-- Opening Marker --

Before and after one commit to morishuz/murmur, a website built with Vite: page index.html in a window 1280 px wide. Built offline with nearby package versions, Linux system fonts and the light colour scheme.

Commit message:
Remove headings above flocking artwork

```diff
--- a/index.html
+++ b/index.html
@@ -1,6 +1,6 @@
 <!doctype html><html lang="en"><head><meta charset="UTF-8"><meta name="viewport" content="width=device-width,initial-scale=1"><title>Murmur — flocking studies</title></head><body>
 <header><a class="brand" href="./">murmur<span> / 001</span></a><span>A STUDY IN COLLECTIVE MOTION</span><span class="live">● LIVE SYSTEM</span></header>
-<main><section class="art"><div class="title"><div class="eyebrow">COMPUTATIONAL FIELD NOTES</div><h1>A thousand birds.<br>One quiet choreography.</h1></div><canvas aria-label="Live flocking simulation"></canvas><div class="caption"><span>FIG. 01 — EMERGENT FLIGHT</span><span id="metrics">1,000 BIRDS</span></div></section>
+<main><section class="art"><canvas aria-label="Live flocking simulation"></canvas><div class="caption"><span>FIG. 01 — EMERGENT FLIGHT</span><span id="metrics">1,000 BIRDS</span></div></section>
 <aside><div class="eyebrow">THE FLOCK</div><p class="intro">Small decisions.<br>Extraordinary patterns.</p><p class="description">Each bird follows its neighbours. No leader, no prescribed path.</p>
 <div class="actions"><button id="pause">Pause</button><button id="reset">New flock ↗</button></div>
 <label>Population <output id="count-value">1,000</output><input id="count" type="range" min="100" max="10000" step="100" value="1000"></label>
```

-- Closing Marker --

--- What you should do ---
Whatever appears in the listing above, write it down again exactly.

--- Answer to this problem ---
Before and after one commit to morishuz/murmur, a website built with Vite: page index.html in a window 1280 px wide. Built offline with nearby package versions, Linux system fonts and the light colour scheme.

Commit message:
Remove headings above flocking artwork

```diff
--- a/index.html
+++ b/index.html
@@ -1,6 +1,6 @@
 <!doctype html><html lang="en"><head><meta charset="UTF-8"><meta name="viewport" content="width=device-width,initial-scale=1"><title>Murmur — flocking studies</title></head><body>
 <header><a class="brand" href="./">murmur<span> / 001</span></a><span>A STUDY IN COLLECTIVE MOTION</span><span class="live">● LIVE SYSTEM</span></header>
-<main><section class="art"><div class="title"><div class="eyebrow">COMPUTATIONAL FIELD NOTES</div><h1>A thousand birds.<br>One quiet choreography.</h1></div><canvas aria-label="Live flocking simulation"></canvas><div class="caption"><span>FIG. 01 — EMERGENT FLIGHT</span><span id="metrics">1,000 BIRDS</span></div></section>
+<main><section class="art"><canvas aria-label="Live flocking simulation"></canvas><div class="caption"><span>FIG. 01 — EMERGENT FLIGHT</span><span id="metrics">1,000 BIRDS</span></div></section>
 <aside><div class="eyebrow">THE FLOCK</div><p class="intro">Small decisions.<br>Extraordinary patterns.</p><p class="description">Each bird follows its neighbours. No leader, no prescribed path.</p>
 <div class="actions"><button id="pause">Pause</button><button id="reset">New flock ↗</button></div>
 <label>Population <output id="count-value">1,000</output><input id="count" type="range" min="100" max="10000" step="100" value="1000"></label>
```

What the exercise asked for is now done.